* [Records supplied]:
========================================================================
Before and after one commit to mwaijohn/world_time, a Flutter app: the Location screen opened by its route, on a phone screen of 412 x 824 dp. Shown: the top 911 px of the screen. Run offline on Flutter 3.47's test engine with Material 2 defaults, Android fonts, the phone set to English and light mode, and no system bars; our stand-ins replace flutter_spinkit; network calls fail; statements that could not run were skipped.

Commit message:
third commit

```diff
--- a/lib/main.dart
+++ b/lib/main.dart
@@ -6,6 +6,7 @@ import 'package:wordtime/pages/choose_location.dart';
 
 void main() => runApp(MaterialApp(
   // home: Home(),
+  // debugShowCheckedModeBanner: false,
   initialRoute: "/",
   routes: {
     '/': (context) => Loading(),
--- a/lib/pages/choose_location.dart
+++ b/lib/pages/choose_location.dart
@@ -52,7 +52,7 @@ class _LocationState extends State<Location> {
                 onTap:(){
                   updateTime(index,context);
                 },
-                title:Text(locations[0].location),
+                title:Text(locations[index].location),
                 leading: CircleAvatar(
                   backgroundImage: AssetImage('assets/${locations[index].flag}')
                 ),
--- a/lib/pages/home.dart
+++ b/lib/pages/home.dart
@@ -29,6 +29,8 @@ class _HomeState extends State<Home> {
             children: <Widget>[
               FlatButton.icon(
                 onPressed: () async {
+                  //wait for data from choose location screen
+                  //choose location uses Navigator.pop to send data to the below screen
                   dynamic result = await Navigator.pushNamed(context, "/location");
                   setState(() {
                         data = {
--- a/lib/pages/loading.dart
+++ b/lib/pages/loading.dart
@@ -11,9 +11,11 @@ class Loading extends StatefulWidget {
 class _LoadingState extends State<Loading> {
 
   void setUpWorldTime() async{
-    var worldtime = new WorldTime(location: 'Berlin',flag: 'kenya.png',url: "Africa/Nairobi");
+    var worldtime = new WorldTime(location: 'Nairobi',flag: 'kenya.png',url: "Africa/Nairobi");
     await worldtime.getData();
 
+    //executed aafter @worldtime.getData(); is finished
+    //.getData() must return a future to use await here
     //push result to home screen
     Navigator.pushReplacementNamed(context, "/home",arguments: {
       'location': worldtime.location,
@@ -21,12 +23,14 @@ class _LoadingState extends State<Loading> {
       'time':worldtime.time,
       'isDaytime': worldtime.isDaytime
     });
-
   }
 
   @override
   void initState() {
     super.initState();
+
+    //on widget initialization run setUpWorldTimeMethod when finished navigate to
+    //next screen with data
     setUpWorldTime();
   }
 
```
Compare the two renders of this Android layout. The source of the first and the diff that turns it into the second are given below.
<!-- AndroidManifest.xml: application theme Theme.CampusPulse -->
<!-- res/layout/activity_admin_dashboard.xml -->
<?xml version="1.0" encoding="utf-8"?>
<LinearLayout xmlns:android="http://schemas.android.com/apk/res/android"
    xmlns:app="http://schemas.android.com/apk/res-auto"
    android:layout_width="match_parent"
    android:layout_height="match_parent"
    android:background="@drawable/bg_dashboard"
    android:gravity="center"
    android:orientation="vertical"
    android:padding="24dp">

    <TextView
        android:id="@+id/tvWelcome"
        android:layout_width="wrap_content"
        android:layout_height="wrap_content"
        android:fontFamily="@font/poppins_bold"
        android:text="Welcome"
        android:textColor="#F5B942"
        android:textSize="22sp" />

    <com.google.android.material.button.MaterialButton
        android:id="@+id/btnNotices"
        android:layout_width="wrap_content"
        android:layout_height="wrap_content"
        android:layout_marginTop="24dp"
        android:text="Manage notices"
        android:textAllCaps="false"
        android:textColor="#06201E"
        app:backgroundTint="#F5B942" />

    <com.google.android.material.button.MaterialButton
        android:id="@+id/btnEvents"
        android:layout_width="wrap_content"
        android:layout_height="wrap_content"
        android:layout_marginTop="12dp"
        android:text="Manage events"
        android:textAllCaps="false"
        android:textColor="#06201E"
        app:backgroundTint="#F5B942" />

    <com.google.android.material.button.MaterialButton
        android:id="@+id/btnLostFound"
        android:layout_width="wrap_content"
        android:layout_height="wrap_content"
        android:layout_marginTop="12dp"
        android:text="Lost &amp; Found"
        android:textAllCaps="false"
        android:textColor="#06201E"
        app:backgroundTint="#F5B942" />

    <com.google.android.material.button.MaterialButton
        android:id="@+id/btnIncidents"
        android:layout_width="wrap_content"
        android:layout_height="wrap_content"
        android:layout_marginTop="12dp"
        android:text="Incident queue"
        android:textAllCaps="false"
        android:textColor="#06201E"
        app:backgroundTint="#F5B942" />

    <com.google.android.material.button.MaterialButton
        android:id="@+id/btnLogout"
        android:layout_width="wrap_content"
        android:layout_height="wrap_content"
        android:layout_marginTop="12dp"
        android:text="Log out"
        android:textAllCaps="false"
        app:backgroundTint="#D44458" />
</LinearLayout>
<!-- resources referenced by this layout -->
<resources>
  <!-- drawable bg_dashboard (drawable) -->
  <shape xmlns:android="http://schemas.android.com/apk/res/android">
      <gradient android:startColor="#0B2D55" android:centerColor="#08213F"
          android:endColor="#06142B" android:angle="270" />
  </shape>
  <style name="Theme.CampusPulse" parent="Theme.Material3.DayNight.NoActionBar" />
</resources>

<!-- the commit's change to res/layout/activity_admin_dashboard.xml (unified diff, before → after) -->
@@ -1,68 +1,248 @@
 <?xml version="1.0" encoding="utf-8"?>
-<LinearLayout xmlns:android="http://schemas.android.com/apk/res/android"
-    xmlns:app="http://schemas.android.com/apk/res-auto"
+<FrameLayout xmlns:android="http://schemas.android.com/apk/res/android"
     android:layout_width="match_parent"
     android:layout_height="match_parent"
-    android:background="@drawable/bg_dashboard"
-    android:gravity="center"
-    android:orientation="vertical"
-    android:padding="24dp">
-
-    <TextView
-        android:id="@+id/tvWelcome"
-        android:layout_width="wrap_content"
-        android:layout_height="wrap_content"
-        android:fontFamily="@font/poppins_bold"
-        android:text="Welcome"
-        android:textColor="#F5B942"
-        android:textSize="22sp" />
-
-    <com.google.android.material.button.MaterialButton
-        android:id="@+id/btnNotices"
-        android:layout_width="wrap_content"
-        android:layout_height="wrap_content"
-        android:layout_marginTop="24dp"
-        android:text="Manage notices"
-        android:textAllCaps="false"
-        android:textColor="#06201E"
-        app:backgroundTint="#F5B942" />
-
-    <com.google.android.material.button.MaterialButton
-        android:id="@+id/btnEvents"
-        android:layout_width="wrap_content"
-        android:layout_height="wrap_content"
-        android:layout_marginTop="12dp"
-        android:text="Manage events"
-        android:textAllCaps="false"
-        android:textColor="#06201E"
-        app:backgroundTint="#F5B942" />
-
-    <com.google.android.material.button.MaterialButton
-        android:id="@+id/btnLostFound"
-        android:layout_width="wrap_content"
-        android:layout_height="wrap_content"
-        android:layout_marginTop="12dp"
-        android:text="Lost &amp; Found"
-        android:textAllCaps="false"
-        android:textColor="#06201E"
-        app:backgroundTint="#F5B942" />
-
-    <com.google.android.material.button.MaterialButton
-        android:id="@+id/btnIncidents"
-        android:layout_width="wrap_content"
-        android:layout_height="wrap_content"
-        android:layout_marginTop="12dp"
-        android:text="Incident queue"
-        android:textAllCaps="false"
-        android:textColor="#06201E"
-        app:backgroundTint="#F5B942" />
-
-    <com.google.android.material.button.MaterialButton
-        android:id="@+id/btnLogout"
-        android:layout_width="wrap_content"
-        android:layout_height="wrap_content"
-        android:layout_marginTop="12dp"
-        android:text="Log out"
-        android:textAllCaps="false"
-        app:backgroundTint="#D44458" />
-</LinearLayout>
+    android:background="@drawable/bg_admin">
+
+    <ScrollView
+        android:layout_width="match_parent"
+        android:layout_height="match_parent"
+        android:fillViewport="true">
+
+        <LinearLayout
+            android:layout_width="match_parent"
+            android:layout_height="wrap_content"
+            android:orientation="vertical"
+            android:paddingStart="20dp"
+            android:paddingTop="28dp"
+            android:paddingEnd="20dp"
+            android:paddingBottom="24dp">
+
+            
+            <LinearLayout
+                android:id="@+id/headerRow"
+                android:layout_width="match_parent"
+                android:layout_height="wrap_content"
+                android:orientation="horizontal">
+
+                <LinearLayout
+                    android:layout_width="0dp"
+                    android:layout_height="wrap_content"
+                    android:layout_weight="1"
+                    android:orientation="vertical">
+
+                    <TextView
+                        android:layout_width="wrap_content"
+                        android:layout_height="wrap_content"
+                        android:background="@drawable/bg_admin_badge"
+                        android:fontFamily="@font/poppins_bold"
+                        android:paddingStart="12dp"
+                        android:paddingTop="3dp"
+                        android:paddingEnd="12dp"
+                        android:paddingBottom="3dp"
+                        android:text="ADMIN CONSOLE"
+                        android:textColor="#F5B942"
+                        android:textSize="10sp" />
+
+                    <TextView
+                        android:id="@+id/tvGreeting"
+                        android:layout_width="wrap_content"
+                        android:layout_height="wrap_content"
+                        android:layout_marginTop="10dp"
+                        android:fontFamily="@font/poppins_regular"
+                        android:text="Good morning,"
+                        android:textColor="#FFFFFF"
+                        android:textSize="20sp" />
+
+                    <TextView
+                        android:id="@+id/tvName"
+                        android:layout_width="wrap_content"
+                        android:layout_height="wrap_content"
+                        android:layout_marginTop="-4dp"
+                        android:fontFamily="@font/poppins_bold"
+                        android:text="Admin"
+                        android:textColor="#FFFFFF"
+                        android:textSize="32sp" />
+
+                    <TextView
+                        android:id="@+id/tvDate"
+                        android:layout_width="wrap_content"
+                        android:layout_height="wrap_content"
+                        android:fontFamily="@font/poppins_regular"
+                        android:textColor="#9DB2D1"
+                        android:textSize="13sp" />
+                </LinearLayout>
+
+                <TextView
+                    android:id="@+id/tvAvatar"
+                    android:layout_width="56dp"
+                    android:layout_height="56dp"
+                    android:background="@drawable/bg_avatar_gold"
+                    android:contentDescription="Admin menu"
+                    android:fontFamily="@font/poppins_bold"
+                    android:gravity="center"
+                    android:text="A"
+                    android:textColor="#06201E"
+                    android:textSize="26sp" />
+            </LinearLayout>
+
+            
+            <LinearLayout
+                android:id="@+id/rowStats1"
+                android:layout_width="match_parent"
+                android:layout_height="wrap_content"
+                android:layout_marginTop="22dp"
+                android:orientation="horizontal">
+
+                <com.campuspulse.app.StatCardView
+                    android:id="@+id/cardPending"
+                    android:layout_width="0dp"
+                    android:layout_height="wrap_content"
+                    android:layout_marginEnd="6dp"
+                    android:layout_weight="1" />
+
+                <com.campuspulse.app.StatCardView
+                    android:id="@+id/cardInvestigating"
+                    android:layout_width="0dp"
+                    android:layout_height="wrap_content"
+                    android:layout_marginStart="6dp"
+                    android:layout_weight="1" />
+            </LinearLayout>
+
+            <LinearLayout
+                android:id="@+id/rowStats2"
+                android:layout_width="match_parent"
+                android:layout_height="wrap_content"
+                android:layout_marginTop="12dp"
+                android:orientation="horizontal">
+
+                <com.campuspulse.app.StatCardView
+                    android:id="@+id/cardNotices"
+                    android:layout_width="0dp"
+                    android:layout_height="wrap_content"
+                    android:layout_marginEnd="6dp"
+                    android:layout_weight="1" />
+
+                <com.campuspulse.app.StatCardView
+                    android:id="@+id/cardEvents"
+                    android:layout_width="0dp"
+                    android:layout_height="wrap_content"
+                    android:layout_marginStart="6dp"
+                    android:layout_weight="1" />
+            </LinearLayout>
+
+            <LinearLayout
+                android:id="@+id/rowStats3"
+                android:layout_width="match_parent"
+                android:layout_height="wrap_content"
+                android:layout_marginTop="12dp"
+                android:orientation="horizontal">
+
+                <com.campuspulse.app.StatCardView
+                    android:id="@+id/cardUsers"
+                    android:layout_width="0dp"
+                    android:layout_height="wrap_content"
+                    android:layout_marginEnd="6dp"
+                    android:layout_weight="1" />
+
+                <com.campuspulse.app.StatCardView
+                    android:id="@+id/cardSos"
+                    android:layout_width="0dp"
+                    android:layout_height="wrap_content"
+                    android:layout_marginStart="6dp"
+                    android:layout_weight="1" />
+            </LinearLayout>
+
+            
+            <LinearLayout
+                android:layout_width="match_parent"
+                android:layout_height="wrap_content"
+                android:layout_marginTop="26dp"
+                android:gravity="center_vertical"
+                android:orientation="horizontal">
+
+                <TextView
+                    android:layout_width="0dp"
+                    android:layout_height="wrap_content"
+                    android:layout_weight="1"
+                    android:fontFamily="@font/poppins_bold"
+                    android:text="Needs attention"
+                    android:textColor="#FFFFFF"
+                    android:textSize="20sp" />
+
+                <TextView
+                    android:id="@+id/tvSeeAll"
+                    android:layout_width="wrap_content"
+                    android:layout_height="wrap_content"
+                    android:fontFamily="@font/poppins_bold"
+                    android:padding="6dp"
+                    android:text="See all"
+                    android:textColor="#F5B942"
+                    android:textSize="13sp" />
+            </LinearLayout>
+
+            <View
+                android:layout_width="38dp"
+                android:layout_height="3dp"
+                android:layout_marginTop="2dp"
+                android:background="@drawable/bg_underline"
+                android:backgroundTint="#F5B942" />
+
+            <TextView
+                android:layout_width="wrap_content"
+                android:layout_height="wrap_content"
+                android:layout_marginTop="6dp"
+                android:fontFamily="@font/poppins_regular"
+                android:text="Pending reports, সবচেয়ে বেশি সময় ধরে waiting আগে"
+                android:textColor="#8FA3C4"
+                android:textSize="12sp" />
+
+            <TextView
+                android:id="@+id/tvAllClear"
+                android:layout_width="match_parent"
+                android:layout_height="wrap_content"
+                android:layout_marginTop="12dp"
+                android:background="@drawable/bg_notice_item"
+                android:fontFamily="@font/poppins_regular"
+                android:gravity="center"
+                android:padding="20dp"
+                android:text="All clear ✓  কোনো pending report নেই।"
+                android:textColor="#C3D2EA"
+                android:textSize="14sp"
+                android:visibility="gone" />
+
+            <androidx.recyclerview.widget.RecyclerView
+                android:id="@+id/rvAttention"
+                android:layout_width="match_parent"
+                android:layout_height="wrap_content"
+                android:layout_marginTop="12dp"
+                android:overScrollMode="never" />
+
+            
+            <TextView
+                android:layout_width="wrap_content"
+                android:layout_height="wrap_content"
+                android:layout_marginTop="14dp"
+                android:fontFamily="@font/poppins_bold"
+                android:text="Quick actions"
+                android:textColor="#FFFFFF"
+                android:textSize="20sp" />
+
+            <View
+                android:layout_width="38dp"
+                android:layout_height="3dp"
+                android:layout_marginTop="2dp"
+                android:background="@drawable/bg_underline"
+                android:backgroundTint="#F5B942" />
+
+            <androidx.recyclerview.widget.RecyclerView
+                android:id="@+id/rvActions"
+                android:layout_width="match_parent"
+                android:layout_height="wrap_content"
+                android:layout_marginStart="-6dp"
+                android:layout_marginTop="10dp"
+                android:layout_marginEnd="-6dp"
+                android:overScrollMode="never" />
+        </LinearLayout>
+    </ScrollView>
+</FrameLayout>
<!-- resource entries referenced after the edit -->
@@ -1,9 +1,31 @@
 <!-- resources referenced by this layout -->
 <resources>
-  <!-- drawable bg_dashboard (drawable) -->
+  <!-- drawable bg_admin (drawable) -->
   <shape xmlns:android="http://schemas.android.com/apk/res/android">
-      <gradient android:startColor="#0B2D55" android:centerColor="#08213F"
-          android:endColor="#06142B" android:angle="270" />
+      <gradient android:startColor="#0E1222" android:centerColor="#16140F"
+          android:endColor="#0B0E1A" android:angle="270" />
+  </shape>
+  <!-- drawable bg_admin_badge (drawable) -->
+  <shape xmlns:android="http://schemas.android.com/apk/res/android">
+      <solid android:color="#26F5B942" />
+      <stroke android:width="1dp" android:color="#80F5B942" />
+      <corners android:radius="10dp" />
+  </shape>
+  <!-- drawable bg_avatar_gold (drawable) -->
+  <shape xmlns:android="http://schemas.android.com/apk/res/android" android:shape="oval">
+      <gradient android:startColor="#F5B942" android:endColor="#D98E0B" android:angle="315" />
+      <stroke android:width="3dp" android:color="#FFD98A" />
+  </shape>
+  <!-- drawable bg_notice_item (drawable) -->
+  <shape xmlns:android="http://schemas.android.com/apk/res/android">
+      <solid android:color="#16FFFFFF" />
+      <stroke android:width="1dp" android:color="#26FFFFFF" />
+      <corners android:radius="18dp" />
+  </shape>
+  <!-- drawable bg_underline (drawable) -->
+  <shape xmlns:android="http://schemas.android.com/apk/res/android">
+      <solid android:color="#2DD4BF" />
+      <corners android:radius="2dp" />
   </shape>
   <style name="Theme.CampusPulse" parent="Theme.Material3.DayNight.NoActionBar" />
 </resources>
========================================================================
Copy every line that contains "gravity" from the listing above.

    android:gravity="center"
-    android:gravity="center"
+                    android:gravity="center"
+                android:gravity="center_vertical"
+                android:gravity="center"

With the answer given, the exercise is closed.